However Vermeer’s paintings are more emotional. Vermeer is a master in  creating an atmosphere, the interior being an accessory to help express the feelings he brushes down so delicately.

De Hooch is more precise, making the interior communicate with the exterior by opening doors and windows, using tiled floors to accentuate the perspective. The interior scene an elegant way to allow painting elaborated surroundings.

Before 1660 De Hooch lived in Delft there he painted middle class interior scenes.
When he moved to Amsterdam his clientele being wealthier the interiors reflect this. High ceilings, rich furniture, paintings on the walls, elaborated tapestries and indeed gilt leather

  Pieter de hoogh Merry Company 1664 1-19-10

Pieter de hooch interior-with-figures 1664 .jpg!Large


Theses paintings were painted around 1664



Gilded leather in the Rubenshouse Antwerp

The Rubens House is the place where you get closest to the world of the greatest baroque artist north of the Alps. The museum ‘uses’ the former function of the monument in which it is housed and the unique atmosphere it is steeped in. It makes use of the ‘esprit’, the spirit which very much pervades the house, to achieve one of its principal aims: to inform, inspire and excite people about their past. All of which combines to makes a visit to the Rubens House an emotional experience, enhancing accessibility to non-traditional museum visitors in the process.

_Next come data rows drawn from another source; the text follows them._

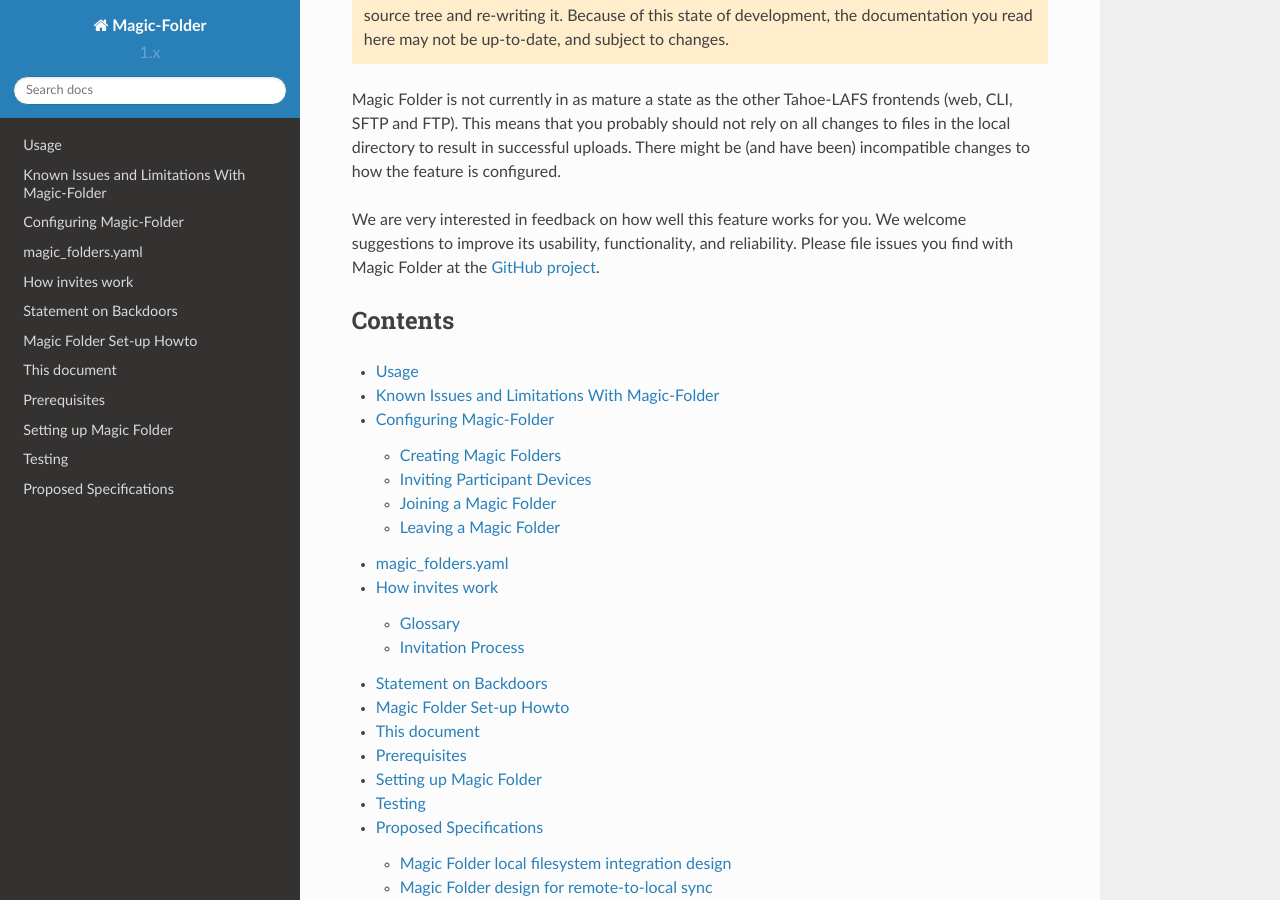
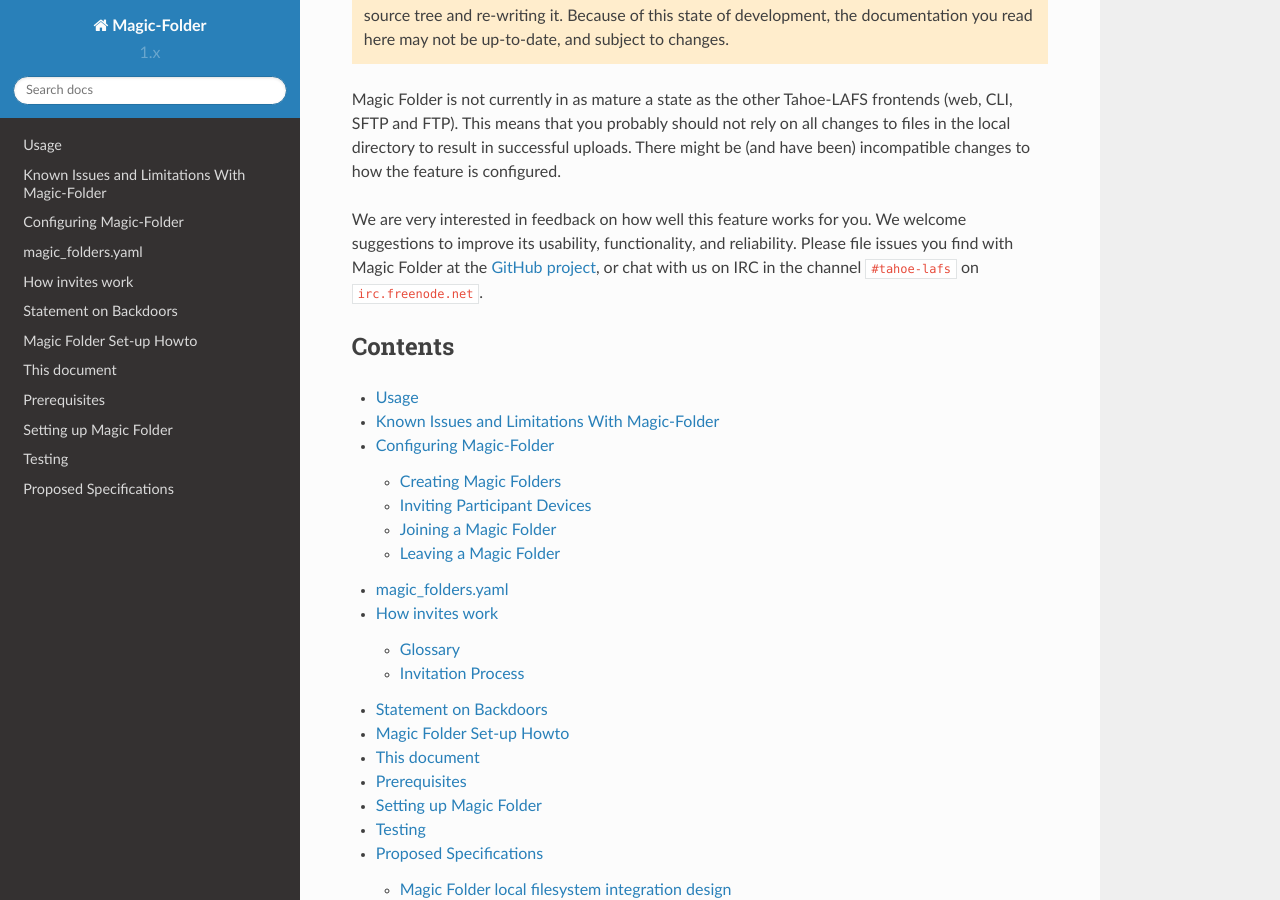
Before and after one commit to tahoe-lafs/magic-folder, a Sphinx documentation site: the page built from docs/index.rst, in a window 1280 px wide and 900 px high, scrolled down 498 px. Built offline with Sphinx 7.4.7 and the Read the Docs theme 2.0.0, drawn with Linux system fonts in a browser that asks for light colours.

Commit message:
Add reference to IRC channel

```diff
--- a/docs/index.rst
+++ b/docs/index.rst
@@ -37,7 +37,8 @@
 We are very interested in feedback on how well this feature works for
 you.  We welcome suggestions to improve its usability, functionality,
 and reliability.  Please file issues you find with Magic Folder at the
-`GitHub project`_.
+`GitHub project`_, or chat with us on IRC in the channel
+``#tahoe-lafs`` on ``irc.freenode.net``.
 
 .. _`Open Technology Fund`: https://www.opentech.fund/
 .. _`Tahoe-LAFS`: https://tahoe-lafs.org/
```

Rubens is master of the Flemish Baroque and was not only a leading painter, but also a book illustrator, designer and diplomat with considerable interest in antique literature, architecture and history. From his home base in Antwerp, he set his seal on a flourishing artistic, political and economic climate.

Important Flemish houses of this period  had several rooms lined with gilded leather,  Rubens house was no exception to this rule.

There were at least two reasons for this choice first gilded leather had managed to become a status feature the wealthy and the powerful. If you were or pretended to be someone you needed gilded leather in the at least one reception room.  Secondly a room lined in gilded leather creates an atmosphere that can’t be matched with another wall covering.

 In the midst of the 17th century there was not such a vast choice of wall coverings anyway, there were the bare painted walls, there were tapestries, wood paneling and gilded leather  … and there “must” have been more choice ?

Often descriptions of the Rubenshouse do mention besides de fabulous collection and the  generous  baroque architecture… the rich interiors with the gilded leather hangings.

Despite the verbal mentioning the “rich interiors” I couldn’t find actually one single picture of the so praised interiors.

One picture was sent in by the restoration workshop “Cordovano”  they have worked on the subject in 2007

Funny enough this panel is made of cardboard and was produced at the beginning of the 20th century by a famous Antwerp antiques and restoration workshop called Van Herk (still in the business).

I thought the wall covering in the concerned room was partly authentic 17th century leather and that at the beginning of the 20th century cardboard reproductions had been inserted where gaps and lacunes ruined the aspect of the room , this needs to be confirmed by some experts.

The design is a 100 % 17th century design and we have it in our collection under the name Abondance

here a little stool made by our friends and distributors

Annika & Leif form Lages AB

We have just finished an order for two custom polychrome panels.

Anyway, if anyone of you have some pictures of the “rich interiors” thank you so much